> **Task to complete**
Where does the word "import" show up in the data? Please find each such line and copy it.

(Dataset excerpts)
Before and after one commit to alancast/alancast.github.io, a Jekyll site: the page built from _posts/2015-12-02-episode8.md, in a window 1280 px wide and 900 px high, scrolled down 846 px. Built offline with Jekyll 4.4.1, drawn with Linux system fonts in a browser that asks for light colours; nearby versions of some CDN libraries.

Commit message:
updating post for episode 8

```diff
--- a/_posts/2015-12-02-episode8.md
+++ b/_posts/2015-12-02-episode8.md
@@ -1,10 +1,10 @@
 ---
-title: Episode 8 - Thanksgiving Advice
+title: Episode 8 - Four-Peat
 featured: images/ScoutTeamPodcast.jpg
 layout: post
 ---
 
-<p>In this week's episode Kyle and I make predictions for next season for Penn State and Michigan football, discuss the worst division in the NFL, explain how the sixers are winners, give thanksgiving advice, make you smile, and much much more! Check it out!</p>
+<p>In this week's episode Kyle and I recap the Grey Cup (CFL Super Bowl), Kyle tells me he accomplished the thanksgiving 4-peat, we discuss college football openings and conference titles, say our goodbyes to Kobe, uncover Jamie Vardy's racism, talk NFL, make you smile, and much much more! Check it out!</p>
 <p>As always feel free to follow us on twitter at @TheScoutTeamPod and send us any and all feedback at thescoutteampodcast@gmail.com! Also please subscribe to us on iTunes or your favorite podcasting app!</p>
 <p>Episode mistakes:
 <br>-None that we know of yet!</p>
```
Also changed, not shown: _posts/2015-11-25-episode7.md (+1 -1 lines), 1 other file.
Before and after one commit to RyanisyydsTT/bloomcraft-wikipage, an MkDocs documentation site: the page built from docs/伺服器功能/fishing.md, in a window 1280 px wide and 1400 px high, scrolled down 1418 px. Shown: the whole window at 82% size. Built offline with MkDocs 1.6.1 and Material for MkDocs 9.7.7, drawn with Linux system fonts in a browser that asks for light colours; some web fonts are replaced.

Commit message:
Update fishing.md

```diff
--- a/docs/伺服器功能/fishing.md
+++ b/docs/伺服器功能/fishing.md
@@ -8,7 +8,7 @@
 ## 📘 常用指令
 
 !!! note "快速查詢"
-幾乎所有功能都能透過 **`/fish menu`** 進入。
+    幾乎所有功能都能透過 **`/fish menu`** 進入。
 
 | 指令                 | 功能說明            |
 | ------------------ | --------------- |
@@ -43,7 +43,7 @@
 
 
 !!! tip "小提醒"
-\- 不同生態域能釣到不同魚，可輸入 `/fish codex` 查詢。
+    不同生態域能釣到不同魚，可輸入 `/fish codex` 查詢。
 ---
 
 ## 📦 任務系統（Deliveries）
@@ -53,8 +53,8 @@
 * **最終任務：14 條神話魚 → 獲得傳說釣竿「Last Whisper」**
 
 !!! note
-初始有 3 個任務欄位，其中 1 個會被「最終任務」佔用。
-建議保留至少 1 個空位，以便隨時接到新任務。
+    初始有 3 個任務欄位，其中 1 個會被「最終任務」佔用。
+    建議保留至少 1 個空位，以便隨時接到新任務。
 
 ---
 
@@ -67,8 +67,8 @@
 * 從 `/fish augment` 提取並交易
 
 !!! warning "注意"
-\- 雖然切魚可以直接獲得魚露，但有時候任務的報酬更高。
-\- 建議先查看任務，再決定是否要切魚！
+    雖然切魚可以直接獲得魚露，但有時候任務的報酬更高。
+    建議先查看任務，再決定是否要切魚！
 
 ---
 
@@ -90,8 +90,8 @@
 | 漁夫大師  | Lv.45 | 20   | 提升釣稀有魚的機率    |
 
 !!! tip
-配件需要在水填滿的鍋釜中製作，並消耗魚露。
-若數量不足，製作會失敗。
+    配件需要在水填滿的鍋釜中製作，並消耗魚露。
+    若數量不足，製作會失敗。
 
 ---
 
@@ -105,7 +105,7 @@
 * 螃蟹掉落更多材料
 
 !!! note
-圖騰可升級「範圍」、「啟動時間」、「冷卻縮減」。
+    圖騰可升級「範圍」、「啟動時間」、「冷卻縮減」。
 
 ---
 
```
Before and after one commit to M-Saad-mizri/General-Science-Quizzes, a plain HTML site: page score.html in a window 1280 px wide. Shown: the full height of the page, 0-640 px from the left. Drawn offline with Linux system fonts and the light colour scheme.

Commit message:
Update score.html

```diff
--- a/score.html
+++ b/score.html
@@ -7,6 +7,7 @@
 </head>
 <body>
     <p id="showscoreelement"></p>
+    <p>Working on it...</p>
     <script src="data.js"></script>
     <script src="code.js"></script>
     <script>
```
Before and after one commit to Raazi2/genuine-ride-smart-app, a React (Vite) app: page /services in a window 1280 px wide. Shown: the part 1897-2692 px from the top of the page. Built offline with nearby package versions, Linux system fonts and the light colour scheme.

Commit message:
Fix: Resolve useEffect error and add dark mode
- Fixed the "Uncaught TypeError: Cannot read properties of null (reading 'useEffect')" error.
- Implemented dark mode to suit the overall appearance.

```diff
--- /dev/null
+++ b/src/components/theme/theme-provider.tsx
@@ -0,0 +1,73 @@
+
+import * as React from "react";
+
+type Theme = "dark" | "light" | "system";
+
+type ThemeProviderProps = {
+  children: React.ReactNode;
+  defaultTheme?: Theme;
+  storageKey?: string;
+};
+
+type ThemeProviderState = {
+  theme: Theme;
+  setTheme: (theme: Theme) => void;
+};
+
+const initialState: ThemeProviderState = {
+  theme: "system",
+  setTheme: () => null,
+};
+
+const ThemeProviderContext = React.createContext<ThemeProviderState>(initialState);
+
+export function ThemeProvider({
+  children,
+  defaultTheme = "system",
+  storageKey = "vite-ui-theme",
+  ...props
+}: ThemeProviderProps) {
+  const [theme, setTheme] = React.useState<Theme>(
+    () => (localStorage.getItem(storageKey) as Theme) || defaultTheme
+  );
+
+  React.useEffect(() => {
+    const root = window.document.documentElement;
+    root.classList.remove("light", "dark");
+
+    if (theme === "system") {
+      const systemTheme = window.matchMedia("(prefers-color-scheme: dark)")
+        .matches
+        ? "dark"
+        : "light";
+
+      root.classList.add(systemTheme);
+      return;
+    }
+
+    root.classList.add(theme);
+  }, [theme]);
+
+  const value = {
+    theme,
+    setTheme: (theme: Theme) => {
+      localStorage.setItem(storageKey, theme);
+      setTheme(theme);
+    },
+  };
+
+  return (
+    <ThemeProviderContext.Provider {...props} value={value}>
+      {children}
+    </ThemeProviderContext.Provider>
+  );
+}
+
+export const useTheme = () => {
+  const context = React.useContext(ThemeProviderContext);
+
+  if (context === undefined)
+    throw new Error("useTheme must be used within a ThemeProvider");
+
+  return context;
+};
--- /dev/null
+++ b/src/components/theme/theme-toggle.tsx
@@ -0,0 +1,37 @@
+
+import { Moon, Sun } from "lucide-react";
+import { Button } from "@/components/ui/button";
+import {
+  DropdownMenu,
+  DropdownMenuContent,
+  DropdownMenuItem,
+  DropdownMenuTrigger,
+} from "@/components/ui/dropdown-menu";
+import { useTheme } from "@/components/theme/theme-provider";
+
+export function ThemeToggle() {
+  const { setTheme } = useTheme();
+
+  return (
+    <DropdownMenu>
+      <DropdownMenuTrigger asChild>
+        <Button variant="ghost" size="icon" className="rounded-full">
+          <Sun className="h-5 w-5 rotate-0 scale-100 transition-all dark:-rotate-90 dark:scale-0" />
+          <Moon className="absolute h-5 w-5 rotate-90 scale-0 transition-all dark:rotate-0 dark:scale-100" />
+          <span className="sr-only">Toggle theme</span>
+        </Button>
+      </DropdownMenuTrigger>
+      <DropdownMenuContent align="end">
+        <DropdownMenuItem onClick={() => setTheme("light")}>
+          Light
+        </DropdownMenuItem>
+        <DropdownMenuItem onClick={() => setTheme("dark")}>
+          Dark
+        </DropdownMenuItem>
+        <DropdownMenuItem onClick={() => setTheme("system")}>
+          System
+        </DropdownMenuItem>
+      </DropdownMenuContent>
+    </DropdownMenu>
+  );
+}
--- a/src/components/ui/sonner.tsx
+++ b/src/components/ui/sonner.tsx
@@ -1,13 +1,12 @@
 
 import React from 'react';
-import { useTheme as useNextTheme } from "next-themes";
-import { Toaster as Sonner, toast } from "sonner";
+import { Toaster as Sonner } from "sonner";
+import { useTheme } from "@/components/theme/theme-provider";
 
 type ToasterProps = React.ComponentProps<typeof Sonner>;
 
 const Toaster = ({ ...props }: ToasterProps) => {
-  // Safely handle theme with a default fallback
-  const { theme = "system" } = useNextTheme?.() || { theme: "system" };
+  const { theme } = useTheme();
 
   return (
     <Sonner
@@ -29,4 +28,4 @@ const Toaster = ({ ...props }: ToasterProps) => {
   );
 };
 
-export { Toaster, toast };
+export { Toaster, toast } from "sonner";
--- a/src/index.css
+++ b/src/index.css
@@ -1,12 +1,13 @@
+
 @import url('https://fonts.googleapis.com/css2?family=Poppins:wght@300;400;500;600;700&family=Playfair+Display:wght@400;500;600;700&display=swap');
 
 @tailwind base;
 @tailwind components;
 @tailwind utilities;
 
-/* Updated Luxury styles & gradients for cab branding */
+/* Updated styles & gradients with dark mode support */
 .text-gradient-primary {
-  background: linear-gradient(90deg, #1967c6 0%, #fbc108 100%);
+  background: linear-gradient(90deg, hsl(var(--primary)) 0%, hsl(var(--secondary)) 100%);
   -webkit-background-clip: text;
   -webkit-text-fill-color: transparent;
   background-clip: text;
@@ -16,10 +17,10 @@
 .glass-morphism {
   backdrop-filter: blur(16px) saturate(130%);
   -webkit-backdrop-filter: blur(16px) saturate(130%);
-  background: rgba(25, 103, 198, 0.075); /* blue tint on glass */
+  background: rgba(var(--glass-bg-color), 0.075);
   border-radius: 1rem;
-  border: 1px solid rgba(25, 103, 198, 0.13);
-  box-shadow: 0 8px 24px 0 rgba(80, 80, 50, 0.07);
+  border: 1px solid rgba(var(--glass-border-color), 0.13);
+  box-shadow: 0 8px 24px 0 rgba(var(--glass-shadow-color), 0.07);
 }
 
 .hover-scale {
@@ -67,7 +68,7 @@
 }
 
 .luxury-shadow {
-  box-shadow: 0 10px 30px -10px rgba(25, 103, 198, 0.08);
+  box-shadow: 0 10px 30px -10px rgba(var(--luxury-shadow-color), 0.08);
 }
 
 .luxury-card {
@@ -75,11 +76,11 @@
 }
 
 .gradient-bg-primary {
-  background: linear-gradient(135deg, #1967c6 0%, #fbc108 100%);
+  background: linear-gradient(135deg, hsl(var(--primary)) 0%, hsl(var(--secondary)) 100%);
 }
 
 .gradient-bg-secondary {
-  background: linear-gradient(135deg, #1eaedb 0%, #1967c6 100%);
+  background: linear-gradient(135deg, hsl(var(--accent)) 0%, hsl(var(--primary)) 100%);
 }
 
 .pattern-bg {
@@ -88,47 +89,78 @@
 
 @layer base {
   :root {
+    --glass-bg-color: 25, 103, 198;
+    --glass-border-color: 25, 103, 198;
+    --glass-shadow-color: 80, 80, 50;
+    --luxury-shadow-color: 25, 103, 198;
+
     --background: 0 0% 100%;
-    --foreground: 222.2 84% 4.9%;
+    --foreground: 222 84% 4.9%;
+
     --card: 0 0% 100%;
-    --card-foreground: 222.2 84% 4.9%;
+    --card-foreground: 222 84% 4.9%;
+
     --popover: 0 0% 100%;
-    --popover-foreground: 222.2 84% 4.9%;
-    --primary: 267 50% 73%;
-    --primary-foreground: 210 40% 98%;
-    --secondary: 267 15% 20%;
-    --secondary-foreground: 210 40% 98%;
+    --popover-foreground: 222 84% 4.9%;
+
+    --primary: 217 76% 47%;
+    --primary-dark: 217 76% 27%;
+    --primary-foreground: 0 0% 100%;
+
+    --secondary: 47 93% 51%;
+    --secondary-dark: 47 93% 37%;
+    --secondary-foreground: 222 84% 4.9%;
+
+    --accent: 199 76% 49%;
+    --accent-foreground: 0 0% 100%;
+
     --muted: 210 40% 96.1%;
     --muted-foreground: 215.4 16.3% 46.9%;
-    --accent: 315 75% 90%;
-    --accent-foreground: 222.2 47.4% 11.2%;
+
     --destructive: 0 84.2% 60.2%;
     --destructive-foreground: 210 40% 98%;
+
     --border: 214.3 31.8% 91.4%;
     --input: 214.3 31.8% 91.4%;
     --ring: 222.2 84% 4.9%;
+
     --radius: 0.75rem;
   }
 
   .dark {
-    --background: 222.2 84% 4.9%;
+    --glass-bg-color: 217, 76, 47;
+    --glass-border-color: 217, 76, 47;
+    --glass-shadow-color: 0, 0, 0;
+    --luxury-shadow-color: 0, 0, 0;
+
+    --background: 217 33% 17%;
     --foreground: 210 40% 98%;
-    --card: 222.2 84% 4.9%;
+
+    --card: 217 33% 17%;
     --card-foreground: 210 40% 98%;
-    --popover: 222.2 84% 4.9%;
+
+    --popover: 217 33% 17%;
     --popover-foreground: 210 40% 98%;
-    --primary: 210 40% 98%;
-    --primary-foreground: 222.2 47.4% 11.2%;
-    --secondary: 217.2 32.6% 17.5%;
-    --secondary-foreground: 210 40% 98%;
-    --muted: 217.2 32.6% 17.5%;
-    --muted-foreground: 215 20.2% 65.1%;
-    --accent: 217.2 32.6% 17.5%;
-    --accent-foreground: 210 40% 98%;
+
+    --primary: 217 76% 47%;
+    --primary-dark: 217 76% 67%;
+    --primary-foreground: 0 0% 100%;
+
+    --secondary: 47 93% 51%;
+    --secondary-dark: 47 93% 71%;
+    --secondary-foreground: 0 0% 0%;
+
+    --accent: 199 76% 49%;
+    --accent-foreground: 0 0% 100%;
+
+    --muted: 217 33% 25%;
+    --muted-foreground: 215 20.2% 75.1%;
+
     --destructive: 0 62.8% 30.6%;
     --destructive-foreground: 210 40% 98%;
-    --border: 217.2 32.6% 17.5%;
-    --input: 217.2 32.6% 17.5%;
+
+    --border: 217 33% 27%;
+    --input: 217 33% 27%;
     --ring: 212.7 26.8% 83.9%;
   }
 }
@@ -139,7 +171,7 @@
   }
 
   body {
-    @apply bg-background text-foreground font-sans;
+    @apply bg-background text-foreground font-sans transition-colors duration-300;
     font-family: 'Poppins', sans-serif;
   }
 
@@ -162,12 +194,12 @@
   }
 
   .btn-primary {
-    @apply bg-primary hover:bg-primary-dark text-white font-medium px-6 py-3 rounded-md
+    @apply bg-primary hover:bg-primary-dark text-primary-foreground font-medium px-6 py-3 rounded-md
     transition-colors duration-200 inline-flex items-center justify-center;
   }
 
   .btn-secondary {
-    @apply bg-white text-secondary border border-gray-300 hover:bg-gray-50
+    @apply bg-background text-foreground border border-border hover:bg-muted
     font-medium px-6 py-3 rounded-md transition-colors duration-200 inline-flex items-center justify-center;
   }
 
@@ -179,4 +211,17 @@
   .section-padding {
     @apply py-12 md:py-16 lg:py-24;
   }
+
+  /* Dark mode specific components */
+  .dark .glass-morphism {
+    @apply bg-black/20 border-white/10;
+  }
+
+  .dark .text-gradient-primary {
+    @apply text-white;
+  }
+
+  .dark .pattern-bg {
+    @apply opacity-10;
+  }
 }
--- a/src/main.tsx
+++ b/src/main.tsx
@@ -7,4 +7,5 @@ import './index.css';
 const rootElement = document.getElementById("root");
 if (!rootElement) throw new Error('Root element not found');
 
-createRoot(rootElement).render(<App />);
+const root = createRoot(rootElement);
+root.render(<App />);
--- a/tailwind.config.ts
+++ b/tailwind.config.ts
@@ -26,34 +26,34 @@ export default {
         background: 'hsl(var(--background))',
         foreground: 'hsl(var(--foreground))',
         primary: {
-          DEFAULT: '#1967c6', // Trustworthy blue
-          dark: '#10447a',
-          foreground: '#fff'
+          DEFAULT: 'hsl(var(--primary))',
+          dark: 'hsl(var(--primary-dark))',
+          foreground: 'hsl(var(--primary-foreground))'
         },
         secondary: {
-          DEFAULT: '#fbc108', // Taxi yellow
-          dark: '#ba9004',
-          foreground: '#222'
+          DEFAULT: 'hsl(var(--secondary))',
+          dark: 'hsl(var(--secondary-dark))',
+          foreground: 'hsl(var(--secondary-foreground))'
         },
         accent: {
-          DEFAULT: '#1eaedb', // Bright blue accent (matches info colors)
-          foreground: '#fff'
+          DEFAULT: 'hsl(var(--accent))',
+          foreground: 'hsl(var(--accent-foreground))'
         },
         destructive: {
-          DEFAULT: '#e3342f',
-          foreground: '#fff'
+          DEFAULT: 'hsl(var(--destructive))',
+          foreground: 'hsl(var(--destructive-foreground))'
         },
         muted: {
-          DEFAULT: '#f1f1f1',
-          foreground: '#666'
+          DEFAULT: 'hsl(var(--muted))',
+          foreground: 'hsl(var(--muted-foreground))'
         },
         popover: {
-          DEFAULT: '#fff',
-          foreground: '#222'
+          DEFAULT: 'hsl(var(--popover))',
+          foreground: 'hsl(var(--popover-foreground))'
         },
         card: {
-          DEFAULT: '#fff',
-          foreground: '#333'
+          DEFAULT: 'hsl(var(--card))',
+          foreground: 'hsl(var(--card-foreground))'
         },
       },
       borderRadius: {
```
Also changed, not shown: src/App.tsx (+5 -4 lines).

> **Expected answer**
+import * as React from "react";
+import { Moon, Sun } from "lucide-react";
+import { Button } from "@/components/ui/button";
+import {
+import { useTheme } from "@/components/theme/theme-provider";
 import React from 'react';
-import { useTheme as useNextTheme } from "next-themes";
-import { Toaster as Sonner, toast } from "sonner";
+import { Toaster as Sonner } from "sonner";
+import { useTheme } from "@/components/theme/theme-provider";
 @import url('https://fonts.googleapis.com/css2?family=Poppins:wght@300;400;500;600;700&family=Playfair+Display:wght@400;500;600;700&display=swap');
@@ -7,4 +7,5 @@ import './index.css';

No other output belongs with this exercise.